This one-day conference aims not only to showcase the distinctive character of aphoristic writing in modernity, but also to rehabilitate the critical status of this miniaturised, ephemeral literary genre. We invite 20 minute papers and panel proposals on any of the following variations upon this theme (although respondents should not consider themselves restricted to these topics):
- Aphoristic subgenres (epigram, apophthegm, maxim, proverb, sententia, etc.)
- Aphorisms and politics
- Celebrity and sound-bites
- Paradox and/or self-contradiction
- Technical ingenuity and/or innovation of thought
- Aphorisms and modernism

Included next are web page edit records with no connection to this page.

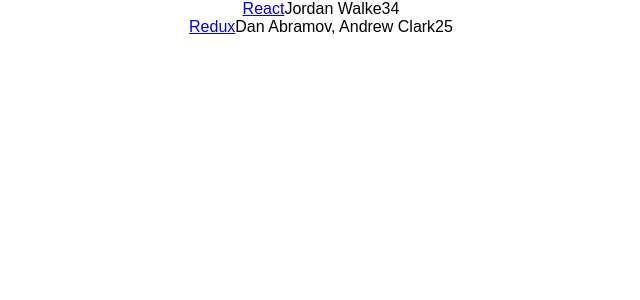
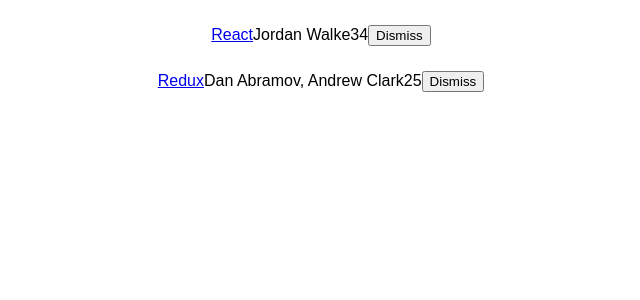
Before and after one commit to kerbuc/the-road-to-learn-react, a React (Create React App) app in the folder hackernews/: page / in a window 1280 px wide. Shown: the top 300 px of the page, without its empty margins (319-959 px from the left). Built offline with nearby package versions, Linux system fonts and the light colour scheme.

Commit message:
Event Handler

```diff
--- a/hackernews/src/App.css
+++ b/hackernews/src/App.css
@@ -26,3 +26,7 @@
   from { transform: rotate(0deg); }
   to { transform: rotate(360deg); }
 }
+
+.App>div {
+  margin-top: 25px;
+}
--- a/hackernews/src/App.js
+++ b/hackernews/src/App.js
@@ -1,6 +1,7 @@
 import React, { Component } from 'react';
-import logo from './logo.svg';
+//import logo from './logo.svg';
 import './App.css';
+//import ExplainDingindsComponent from './play.js';
 
 const list = [
   {
@@ -22,11 +23,27 @@
 ];
 
 class App extends Component {
+  constructor(props) {
+    super(props);
+
+    this.state = {
+      list,
+    };
+
+    this.onDismiss = this.onDismiss.bind(this);
+  }
+
+  onDismiss(id) {
+    const updatedList = this.state.list.filter((item) =>
+      item.objectID !== id
+    );
+    this.setState({ list: updatedList });
+  }
+
   render() {
     return (
       <div className="App">
-        {list.map(function(item) {
-          return (
+        {this.state.list.map((item) =>
             <div key={item.objectID}>
               <span>
                 <a href={item.url}>{item.title}</a>
@@ -34,9 +51,17 @@
               <span>{item.author}</span>
               <span>{item.num_comments}</span>
               <span>{item.points}</span>
+              <span>
+                <button
+                  onClick={() => this.onDismiss(item.objectID)}
+                  type="button"
+                >
+                  Dismiss
+                </button>
+              </span>
             </div>
           )
-        })}
+        }
       </div>
     );
   }
--- /dev/null
+++ b/hackernews/src/play.js
@@ -0,0 +1,26 @@
+import React, { Component } from 'react';
+
+class ExplainDingindsComponent extends Component {
+  constructor() {
+    super();
+
+    this.onClickMe = this.onClickMe.bind(this);
+  }
+  onClickMe() {
+    console.log(this, 'bla');
+  }
+
+  render() {
+    this.onClickMe();
+    return (
+      <button
+        onClick={this.onClickMe}
+        type="button"
+      >
+        Click Me
+      </button>
+    )
+  }
+}
+
+export default ExplainDingindsComponent;
```
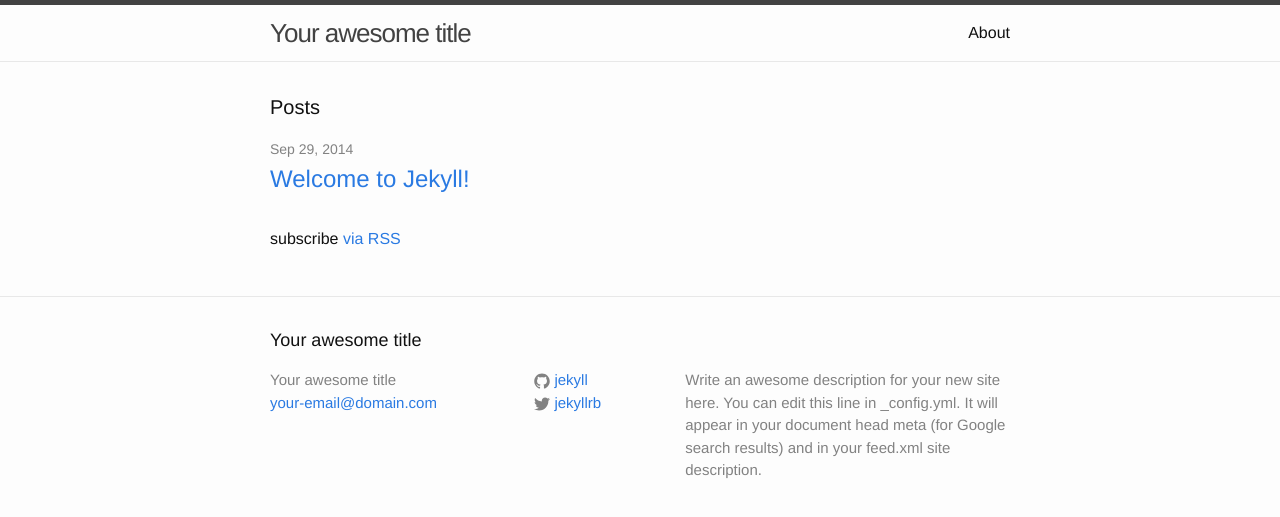
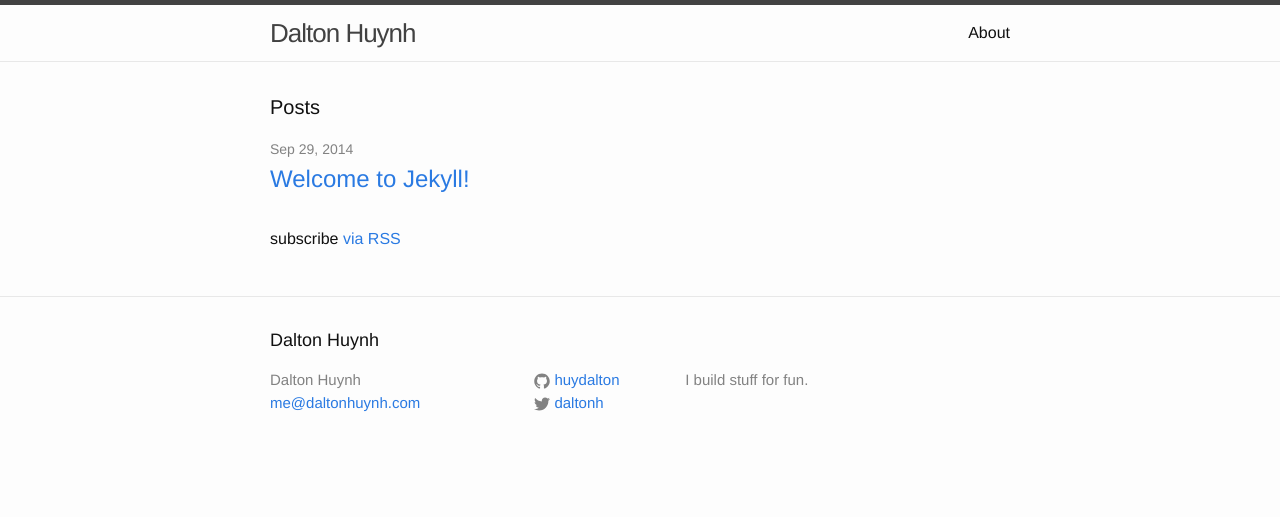
Before and after one commit to daltonhuynh/huydalton.github.io, a Jekyll site: the page built from index.html, in a window 1280 px wide. Shown: the top 517 px of the page. Built offline with Jekyll 4.4.1, drawn with Linux system fonts in a browser that asks for light colours.

Commit message:
add personal info

```diff
--- a/_config.yml
+++ b/_config.yml
@@ -1,14 +1,12 @@
 # Site settings
-title: Your awesome title
-email: your-email@domain.com
-description: > # this means to ignore newlines until "baseurl:"
-  Write an awesome description for your new site here. You can edit this
-  line in _config.yml. It will appear in your document head meta (for
-  Google search results) and in your feed.xml site description.
+title: Dalton Huynh
+email: me@daltonhuynh.com
+description: >
+  I build stuff for fun.
 baseurl: "" # the subpath of your site, e.g. /blog/
-url: "http://yourdomain.com" # the base hostname & protocol for your site
-twitter_username: jekyllrb
-github_username:  jekyll
+url: "http://huydalton.github.io" # the base hostname & protocol for your site
+twitter_username: daltonh
+github_username:  huydalton
 
 # Build settings
 markdown: kramdown
```
Also changed, not shown: README.md.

- Aphorisms and decadence
- The stylistics of aphorisms
- Witticisms and quips
- Earnestness and irony
- Quibbling and wordplay
- Management of meaning: ambiguity, multiplicity, denseness
- fel vs mel epigrams
- The practice of quotation
- Epigraphs, dedications and other paratextual fragments
- Aphorisms implanted within larger texts
- Aphorisms and literary theory
- Modern aphoristic writing as influenced by antiquity and the Renaissance
- Anti-aphorisms: platitudes and commonplaces
- Anti-aphorisms: parody and nonsense aphorisms
- Conversational and anecdotal aphorisms
Panels will follow the format of three 20-minute papers followed by questions. Abstracts of no more than 250 words are invited by 1st May 2015 (extended deadline). Please email submissions to firstname.lastname@example.org. The conference organisers are Dr Michael Shallcross and Dr Kostas Boyiopoulos.